First, whose moral responsibility is it? That is, who, as a matter of choice, should assume this responsibility?
Position 1: It is my responsibility to provide them for myself. (Individualism)
Position 2: My employer should be responsible for providing them. (Workplace Paternalism)
Position 3: Society as a whole should be responsible for providing them. (Collectivism)
Second, what is the political responsibility of government? That is, how should the government use its compulsory power on this issue?
Position 1: The government should protect my freedom to buy (or not) and use (or not) contraceptives. (Free-market liberalism)
Position 2: ??? (Mixed economy)
Position 3: The government should provide them to me directly. (Socialism)
Position 2 gets the ??? initially because it’s not obvious what political position follows from workplace paternalism in the context of an economy characterized by a semi-principled mixture of freedom and controls. Hence the all-over-the-map public discussion of Burwell v. Hobby Lobby. But the three main options seem to be:
Position 2a: It may be praiseworthy if employers choose to provide contraceptive benefits, but it should be optional, as the employer may have other moral values that override the provision of such benefits.
Position 2b: Employers have a moral responsibility to provide contraceptive benefits to their employees, and if they are not voluntarily assuming their responsibilities they can justifiably be compelled to do so.
Position 2c: The government should be providing contraception to everyone who needs it, but that is not politically feasible now, so as a fallback or second-best position we should require employers to do so.

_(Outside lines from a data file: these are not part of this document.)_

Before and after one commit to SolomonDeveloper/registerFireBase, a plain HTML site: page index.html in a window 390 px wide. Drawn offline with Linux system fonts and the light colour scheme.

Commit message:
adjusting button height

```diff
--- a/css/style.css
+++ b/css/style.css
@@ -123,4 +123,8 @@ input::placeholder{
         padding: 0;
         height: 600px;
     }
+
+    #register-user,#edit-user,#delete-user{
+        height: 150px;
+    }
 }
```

So a question: Does the above breakdown accurately characterize the competing moral and political options?
Note: All of the above is to set aside for now two related issues:
A. What is the morality of contraception use, and do I want to use the government to punish or protect those who, in my judgment, hold wrong views on the morality of contraceptive use?
B. What should the legal status of a corporation be, and how do we decide the personhood (or not) of an organization such as Hobby Lobby in the context of American legal precedent?